__WHAT THE TASK ASKS__. The word "other" occurs in some lines of the listing. Copy those lines.
________________________
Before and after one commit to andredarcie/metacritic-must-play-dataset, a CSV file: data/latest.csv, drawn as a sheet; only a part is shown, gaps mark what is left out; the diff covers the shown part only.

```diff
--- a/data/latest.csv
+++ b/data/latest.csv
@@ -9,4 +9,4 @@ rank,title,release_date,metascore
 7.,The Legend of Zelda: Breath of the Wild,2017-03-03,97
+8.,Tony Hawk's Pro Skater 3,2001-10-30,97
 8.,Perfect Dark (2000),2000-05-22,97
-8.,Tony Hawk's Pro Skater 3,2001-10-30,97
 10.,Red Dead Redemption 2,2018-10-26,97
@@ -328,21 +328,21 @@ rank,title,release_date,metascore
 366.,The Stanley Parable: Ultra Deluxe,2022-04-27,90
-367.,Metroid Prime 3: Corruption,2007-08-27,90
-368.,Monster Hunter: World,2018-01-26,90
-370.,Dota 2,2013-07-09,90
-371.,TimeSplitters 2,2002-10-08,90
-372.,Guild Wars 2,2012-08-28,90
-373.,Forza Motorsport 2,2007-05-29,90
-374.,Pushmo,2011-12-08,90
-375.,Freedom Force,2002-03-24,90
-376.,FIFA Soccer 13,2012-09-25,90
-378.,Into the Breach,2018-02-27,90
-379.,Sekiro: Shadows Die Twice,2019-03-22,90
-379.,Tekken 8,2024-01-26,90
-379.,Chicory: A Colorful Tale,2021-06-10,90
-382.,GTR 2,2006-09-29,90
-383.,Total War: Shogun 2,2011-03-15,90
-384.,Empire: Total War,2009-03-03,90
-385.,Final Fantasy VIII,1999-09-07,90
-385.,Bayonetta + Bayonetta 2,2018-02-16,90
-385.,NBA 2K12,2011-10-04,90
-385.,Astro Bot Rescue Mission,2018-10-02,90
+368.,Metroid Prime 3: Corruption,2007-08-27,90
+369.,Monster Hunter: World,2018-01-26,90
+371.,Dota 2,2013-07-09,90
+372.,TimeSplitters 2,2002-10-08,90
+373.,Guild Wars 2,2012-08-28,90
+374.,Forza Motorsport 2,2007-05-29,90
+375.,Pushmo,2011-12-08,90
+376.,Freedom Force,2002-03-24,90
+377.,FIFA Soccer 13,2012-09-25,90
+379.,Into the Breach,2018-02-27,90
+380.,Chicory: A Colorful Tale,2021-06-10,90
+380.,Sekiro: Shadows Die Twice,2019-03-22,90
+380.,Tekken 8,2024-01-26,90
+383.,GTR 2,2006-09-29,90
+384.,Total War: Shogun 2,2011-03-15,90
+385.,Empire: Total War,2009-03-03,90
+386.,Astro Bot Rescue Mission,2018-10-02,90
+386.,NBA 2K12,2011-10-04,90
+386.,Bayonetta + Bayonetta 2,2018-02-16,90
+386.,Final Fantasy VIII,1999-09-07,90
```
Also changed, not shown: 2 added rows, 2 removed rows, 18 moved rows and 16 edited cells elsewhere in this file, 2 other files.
________________________
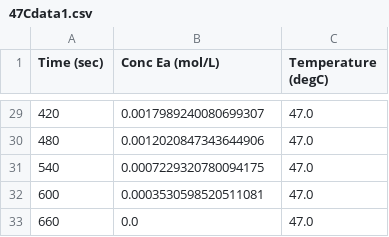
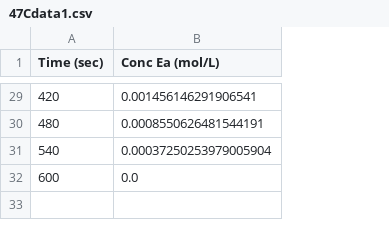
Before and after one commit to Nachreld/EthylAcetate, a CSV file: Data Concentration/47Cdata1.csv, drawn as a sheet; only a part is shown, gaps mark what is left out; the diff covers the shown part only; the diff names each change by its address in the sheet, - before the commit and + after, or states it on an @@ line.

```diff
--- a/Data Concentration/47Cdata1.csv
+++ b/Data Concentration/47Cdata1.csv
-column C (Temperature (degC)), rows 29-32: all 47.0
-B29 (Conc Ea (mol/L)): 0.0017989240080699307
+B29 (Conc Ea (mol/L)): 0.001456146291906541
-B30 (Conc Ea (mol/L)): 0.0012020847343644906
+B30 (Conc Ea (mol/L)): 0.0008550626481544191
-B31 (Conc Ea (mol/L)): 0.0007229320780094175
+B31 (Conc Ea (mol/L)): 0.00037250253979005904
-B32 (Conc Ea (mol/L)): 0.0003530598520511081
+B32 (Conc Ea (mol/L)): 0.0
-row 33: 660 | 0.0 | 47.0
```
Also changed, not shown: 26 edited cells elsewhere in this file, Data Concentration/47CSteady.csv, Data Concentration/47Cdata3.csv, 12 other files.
________________________
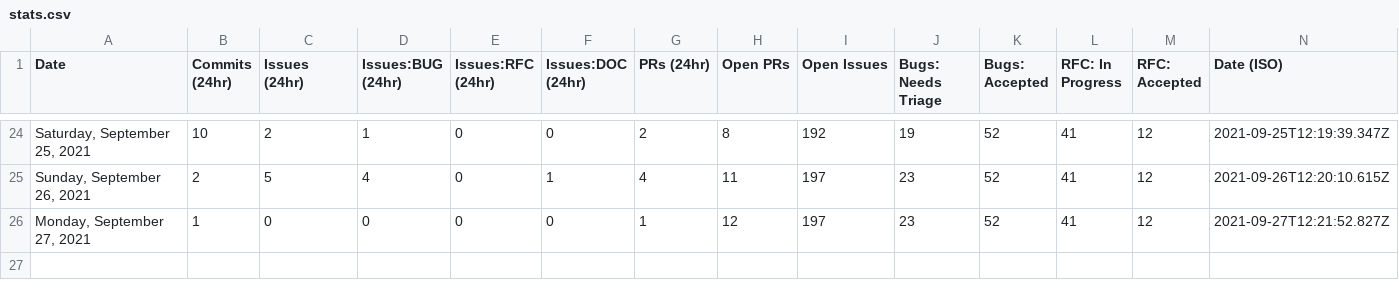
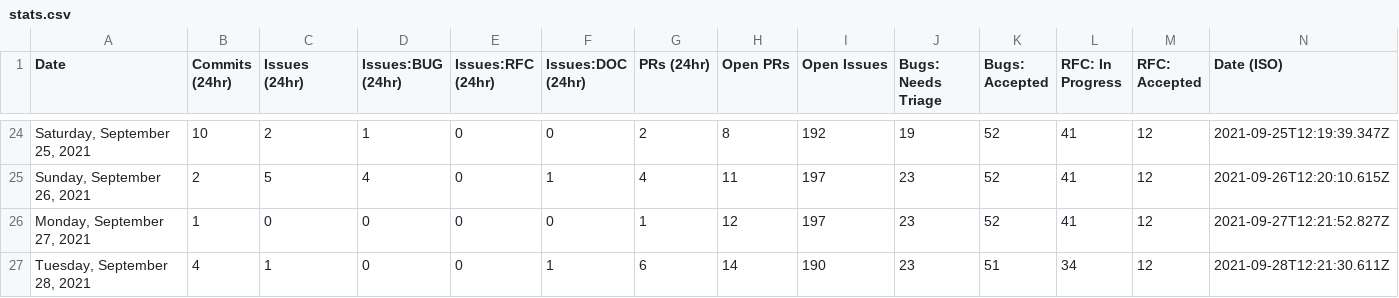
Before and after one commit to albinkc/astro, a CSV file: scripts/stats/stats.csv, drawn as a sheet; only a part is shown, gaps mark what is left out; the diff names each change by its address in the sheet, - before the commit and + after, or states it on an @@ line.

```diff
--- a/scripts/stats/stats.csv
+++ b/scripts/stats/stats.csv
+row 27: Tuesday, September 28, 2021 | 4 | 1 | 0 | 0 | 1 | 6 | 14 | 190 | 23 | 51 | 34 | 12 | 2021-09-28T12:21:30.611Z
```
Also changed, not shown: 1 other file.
________________________
__SOLVED PROBLEM__.
Also changed, not shown: 2 added rows, 2 removed rows, 18 moved rows and 16 edited cells elsewhere in this file, 2 other files.
Also changed, not shown: 26 edited cells elsewhere in this file, Data Concentration/47CSteady.csv, Data Concentration/47Cdata3.csv, 12 other files.
Also changed, not shown: 1 other file.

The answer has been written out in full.